### Data excerpts
━━━━━━━━━━━━━━━━

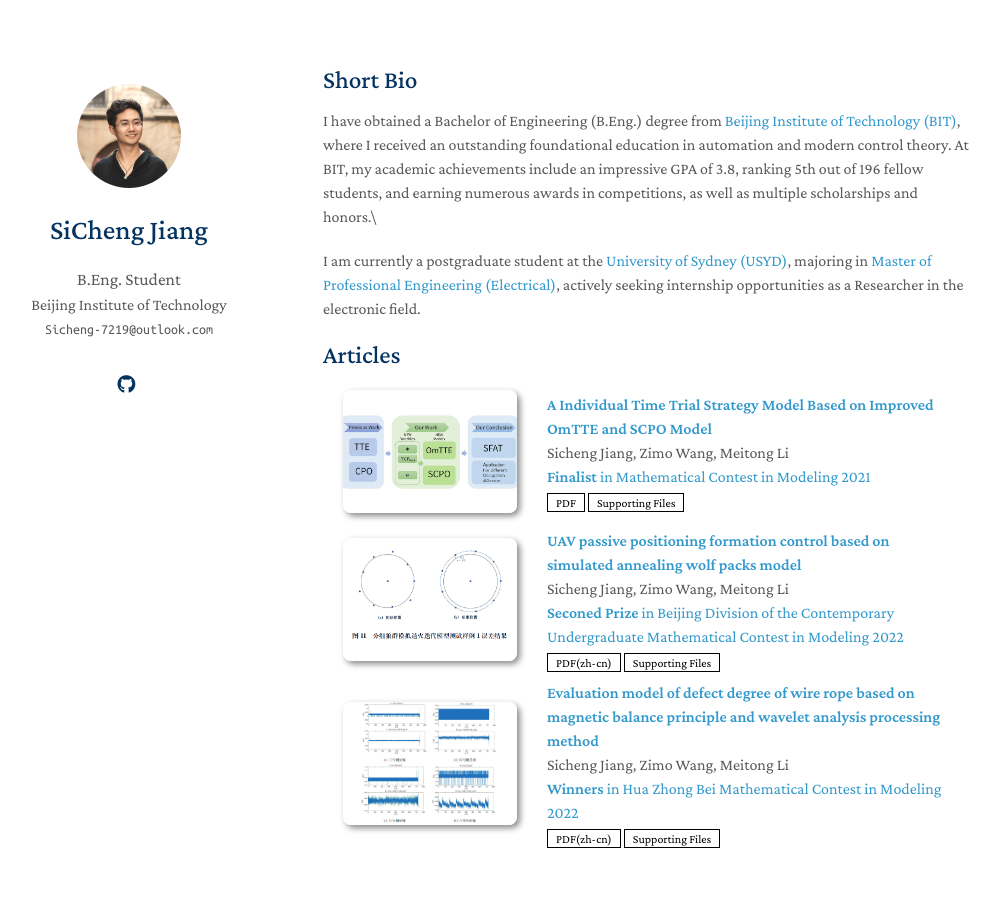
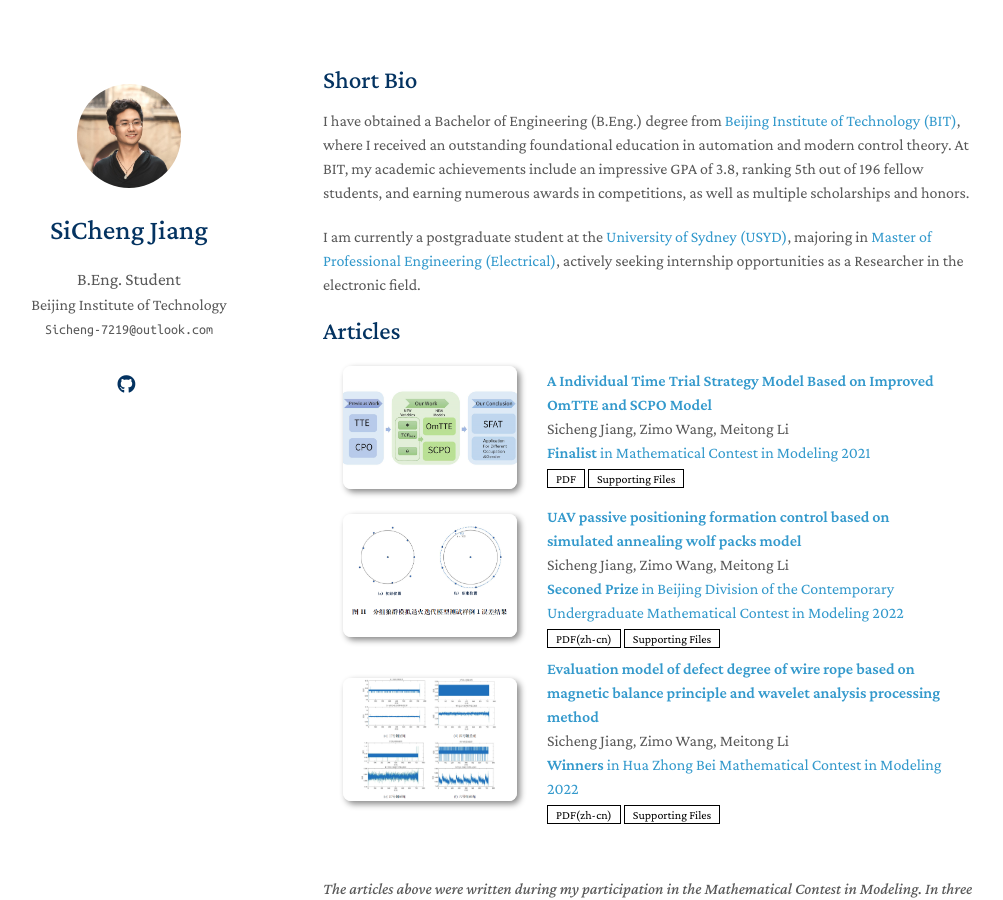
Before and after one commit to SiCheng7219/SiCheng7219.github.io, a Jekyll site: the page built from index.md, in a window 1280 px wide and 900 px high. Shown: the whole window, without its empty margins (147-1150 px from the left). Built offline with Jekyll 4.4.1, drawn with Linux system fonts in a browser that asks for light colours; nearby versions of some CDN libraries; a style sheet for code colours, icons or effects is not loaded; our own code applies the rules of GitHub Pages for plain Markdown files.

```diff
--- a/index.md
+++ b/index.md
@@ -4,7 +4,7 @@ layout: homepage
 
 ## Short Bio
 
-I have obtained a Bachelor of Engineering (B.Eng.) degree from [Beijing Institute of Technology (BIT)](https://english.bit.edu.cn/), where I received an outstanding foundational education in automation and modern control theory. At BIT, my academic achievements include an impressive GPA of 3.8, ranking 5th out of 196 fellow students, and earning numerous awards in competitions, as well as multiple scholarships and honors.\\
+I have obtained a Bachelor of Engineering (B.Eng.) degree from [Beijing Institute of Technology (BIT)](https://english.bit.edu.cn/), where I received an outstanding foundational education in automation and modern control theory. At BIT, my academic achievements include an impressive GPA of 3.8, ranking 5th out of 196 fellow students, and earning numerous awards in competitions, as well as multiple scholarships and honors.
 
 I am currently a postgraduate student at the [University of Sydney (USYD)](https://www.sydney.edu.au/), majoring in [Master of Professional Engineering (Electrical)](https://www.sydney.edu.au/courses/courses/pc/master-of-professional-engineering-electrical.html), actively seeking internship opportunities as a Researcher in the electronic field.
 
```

━━━━━━━━━━━━━━━━

### WHAT IS EXPECTED
An exact, picture-free copy of the entries is required.

### FINAL ANSWER
Before and after one commit to SiCheng7219/SiCheng7219.github.io, a Jekyll site: the page built from index.md, in a window 1280 px wide and 900 px high. Shown: the whole window, without its empty margins (147-1150 px from the left). Built offline with Jekyll 4.4.1, drawn with Linux system fonts in a browser that asks for light colours; nearby versions of some CDN libraries; a style sheet for code colours, icons or effects is not loaded; our own code applies the rules of GitHub Pages for plain Markdown files.

```diff
--- a/index.md
+++ b/index.md
@@ -4,7 +4,7 @@ layout: homepage
 
 ## Short Bio
 
-I have obtained a Bachelor of Engineering (B.Eng.) degree from [Beijing Institute of Technology (BIT)](https://english.bit.edu.cn/), where I received an outstanding foundational education in automation and modern control theory. At BIT, my academic achievements include an impressive GPA of 3.8, ranking 5th out of 196 fellow students, and earning numerous awards in competitions, as well as multiple scholarships and honors.\\
+I have obtained a Bachelor of Engineering (B.Eng.) degree from [Beijing Institute of Technology (BIT)](https://english.bit.edu.cn/), where I received an outstanding foundational education in automation and modern control theory. At BIT, my academic achievements include an impressive GPA of 3.8, ranking 5th out of 196 fellow students, and earning numerous awards in competitions, as well as multiple scholarships and honors.
 
 I am currently a postgraduate student at the [University of Sydney (USYD)](https://www.sydney.edu.au/), majoring in [Master of Professional Engineering (Electrical)](https://www.sydney.edu.au/courses/courses/pc/master-of-professional-engineering-electrical.html), actively seeking internship opportunities as a Researcher in the electronic field.
 
```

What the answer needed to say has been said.